But first check out the Web site, One link takes you to, which describes the film and includes a bibliography.

To quote from the Web site, the film “looks directly at the reality of resource depletion, encouraging us to face that squarely, while inspiring the viewer to imagine creative solutions.”

They write that the film also brings up thought-provoking questions like these, to which I’m concocting some responses (in brackets):

? What is the American Dream? [I fear it has come to mean the possibility of endless riches. We can have it all, and we can have it now – or very soon.]

? Are today’s suburbs destined to become the slums of tomorrow? [Only if we take refuge in denial about the crisis we face…]

? How will peak oil impact transportation and agriculture? [“Peak oil” refers to a bell-shaped curve, the left side of which climbs steeply, showing how we historically accessed more and more fossil fuels until we hit a peak in the 1970s. We are now starting down the other side, as we exhaust the earth’s petroleum resources, and the descent will get steeper and steeper. The film spells out not only the impossibly huge demands we are making to support our driving habits, but the fact that agriculture is multiply dependent on fossil fuels for pesticides and transportation – and if we look to agricultural sources to replace fossil fuels, the demand will be so great we will be unable to meet our food needs.]

? What can be done now, individually and collectively, to avoid The End of Suburbia? [We can begin thinking about the problem in personal, community and global terms, not only developing alternative fuels and conservation methods, but imagining new life patterns – such as, for example, small homes and “natural” lawns; local food sources; self-sustaining communities; and user-friendly public transportation. We must also figure how to meet the challenge of the developing world’s explosively growing energy needs. Think China…]

? Do we have the ingenuity to find the creative solutions that would make the whole issue irrelevant? [This, I think, is the wrong question. Of course we have the ingenuity to develop creative solutions; we are problem solvers par excellence. We must ask, first, the precise nature of the issue we face, and then, whether we have thewill to develop not only technological, but sociological, psychological and geopolitical solutions.]

Or to quote the Baltimore Chronicle’s Thomas Wheeler from the 38 Cameron Web site: “Despite all the warnings that we are headed for an ecological and environmental perfect storm, many Americans are oblivious to the flashing red light on the earth’s fuel gauge… How bad will it get?
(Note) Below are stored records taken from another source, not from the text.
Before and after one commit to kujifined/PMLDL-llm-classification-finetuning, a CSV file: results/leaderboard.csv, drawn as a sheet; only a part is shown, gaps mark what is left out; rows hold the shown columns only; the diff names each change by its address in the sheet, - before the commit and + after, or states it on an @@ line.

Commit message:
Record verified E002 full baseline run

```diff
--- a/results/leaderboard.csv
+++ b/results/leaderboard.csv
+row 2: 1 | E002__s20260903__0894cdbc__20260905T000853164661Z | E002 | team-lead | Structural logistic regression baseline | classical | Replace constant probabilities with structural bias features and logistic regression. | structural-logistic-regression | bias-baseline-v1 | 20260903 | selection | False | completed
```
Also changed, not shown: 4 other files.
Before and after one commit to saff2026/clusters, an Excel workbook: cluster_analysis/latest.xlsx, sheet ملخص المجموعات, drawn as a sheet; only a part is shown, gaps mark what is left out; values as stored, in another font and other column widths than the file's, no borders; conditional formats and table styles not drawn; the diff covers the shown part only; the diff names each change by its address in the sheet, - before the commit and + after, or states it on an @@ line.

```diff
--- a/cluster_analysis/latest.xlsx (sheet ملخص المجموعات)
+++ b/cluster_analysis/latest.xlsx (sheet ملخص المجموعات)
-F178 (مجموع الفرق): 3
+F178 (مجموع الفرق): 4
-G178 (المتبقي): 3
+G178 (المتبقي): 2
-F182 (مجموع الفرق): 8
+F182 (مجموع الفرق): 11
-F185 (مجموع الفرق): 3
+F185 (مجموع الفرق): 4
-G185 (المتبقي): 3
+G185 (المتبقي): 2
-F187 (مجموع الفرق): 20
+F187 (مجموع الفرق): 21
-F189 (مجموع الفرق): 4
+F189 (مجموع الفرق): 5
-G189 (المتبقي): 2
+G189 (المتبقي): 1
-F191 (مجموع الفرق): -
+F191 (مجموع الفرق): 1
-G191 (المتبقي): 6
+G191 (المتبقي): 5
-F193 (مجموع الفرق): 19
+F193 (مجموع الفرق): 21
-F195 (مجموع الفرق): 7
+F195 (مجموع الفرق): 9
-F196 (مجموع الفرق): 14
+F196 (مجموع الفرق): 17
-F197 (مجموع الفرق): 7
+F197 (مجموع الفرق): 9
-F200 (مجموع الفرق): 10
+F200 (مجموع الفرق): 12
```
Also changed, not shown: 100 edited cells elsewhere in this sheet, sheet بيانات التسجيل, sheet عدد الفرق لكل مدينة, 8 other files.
Put it this way. We are looking at the mother of all downsizings.”

Do we who live in and cherish the beautiful suburb of Lincoln have the will to face that prospect? What compromises and sacrifices are we willing to make? What will it take to get us to think actively – and positively – about the dilemma we will soon face?
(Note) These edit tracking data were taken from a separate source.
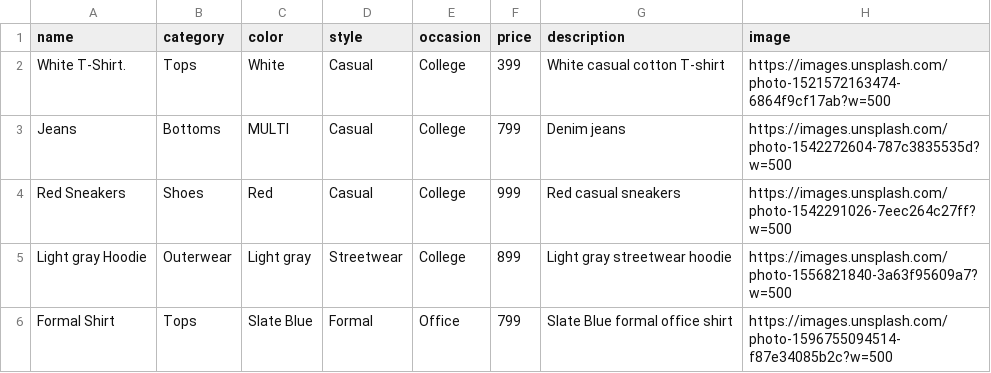
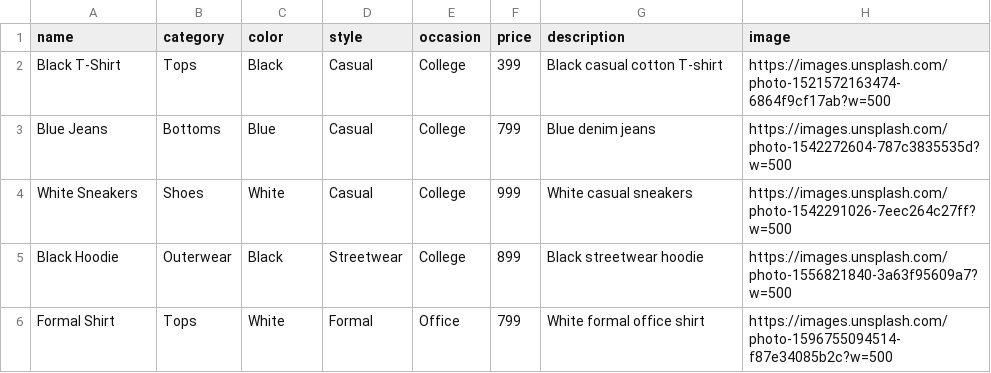
Before and after one commit to swathikiranbr2009-star/StyleVisionAI, a CSV file: clothes.csv, drawn as a sheet.

Commit message:
Add files via upload

```diff
--- a/clothes.csv
+++ b/clothes.csv
@@ -1,6 +1,6 @@
 name,category,color,style,occasion,price,description,image
-White T-Shirt.,Tops,White,Casual,College,399,White casual cotton T-shirt,https://images.unsplash.com/photo-1521572163474-6864f9cf17ab?w=500
-Jeans,Bottoms,MULTI,Casual,College,799,Denim jeans,https://images.unsplash.com/photo-1542272604-787c3835535d?w=500
-Red Sneakers,Shoes,Red,Casual,College,999,Red casual sneakers,https://images.unsplash.com/photo-1542291026-7eec264c27ff?w=500
-Light gray Hoodie,Outerwear,Light gray,Streetwear,College,899,Light gray streetwear hoodie,https://images.unsplash.com/photo-1556821840-3a63f95609a7?w=500
-Formal Shirt,Tops,Slate Blue,Formal,Office,799,Slate Blue formal office shirt,https://images.unsplash.com/photo-1596755094514-f87e34085b2c?w=500
+Black T-Shirt,Tops,Black,Casual,College,399,Black casual cotton T-shirt,https://images.unsplash.com/photo-1521572163474-6864f9cf17ab?w=500
+Blue Jeans,Bottoms,Blue,Casual,College,799,Blue denim jeans,https://images.unsplash.com/photo-1542272604-787c3835535d?w=500
+White Sneakers,Shoes,White,Casual,College,999,White casual sneakers,https://images.unsplash.com/photo-1542291026-7eec264c27ff?w=500
+Black Hoodie,Outerwear,Black,Streetwear,College,899,Black streetwear hoodie,https://images.unsplash.com/photo-1556821840-3a63f95609a7?w=500
+Formal Shirt,Tops,White,Formal,Office,799,White formal office shirt,https://images.unsplash.com/photo-1596755094514-f87e34085b2c?w=500
```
The undercurrent of all this is the geopolitical ramifications, as Dr. William Moomaw, professor of International Environmental Policy at The Fletcher School at Tufts, pointed out in the discussion following the film. American foreign and military policy have been quietly but powerfully guided since the Truman and Carter administrations by America’s demand for oil.

That was fine, as long as the sources and pathways of the oil on which we depend were primarily stable, friendly countries. That is no longer true. Increasingly, we must cope with either direct hostility or mischief. And whereas we might offer a stabilizing influence in the form of humanitarian concern in these areas, that approach is diametrically opposed to the predominating neoconservative policies that have informed current and recent U.S. administrations. Check out the neocon vision of empire on the Web site of The Project for the New American Century (PNAC), at
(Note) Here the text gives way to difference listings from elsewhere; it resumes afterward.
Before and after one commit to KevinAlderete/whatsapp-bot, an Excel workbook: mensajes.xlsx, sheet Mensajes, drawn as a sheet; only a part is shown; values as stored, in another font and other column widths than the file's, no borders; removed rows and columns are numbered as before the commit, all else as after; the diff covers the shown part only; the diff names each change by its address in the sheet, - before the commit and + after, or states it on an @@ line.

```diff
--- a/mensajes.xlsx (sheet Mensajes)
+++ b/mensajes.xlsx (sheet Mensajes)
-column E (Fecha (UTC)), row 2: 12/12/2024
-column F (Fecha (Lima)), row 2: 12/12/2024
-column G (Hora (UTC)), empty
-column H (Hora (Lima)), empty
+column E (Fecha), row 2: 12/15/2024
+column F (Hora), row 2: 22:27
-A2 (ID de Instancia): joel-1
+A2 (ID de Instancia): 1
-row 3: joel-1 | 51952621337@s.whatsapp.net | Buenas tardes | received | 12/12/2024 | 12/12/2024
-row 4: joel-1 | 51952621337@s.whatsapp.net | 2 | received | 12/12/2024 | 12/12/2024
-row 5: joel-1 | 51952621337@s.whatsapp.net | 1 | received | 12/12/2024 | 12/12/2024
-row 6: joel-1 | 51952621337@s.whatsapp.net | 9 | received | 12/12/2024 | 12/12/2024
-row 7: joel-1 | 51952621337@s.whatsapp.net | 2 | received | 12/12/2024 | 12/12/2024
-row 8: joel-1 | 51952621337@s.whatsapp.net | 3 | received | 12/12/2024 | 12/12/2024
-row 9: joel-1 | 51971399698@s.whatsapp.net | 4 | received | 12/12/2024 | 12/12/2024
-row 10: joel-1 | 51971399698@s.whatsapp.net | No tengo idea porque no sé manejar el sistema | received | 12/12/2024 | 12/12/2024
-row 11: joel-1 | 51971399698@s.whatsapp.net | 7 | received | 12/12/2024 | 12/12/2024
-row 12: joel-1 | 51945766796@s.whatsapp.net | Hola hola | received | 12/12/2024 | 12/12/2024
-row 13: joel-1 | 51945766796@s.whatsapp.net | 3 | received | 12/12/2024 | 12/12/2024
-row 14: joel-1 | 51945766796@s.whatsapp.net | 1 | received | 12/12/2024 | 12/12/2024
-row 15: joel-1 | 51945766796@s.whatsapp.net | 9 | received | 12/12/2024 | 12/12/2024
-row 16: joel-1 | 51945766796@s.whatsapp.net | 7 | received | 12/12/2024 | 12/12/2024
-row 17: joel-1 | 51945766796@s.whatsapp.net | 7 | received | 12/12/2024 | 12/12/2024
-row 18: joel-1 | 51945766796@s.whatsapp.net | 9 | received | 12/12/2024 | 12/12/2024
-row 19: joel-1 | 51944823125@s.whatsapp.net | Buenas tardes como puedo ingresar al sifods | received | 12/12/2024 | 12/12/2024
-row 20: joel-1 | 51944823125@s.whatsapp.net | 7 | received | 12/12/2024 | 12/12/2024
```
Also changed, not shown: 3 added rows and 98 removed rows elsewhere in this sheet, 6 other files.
Perhaps I’m naive, but I believe we in Lincoln have what it takes to begin to meet the challenge. We and our predecessors have already done much to preserve the beauty of this place. I believe we can be leaders in a brave new world.

October Cullum Frost is a Lincoln resident and a regular columnist for the Lincoln Journal.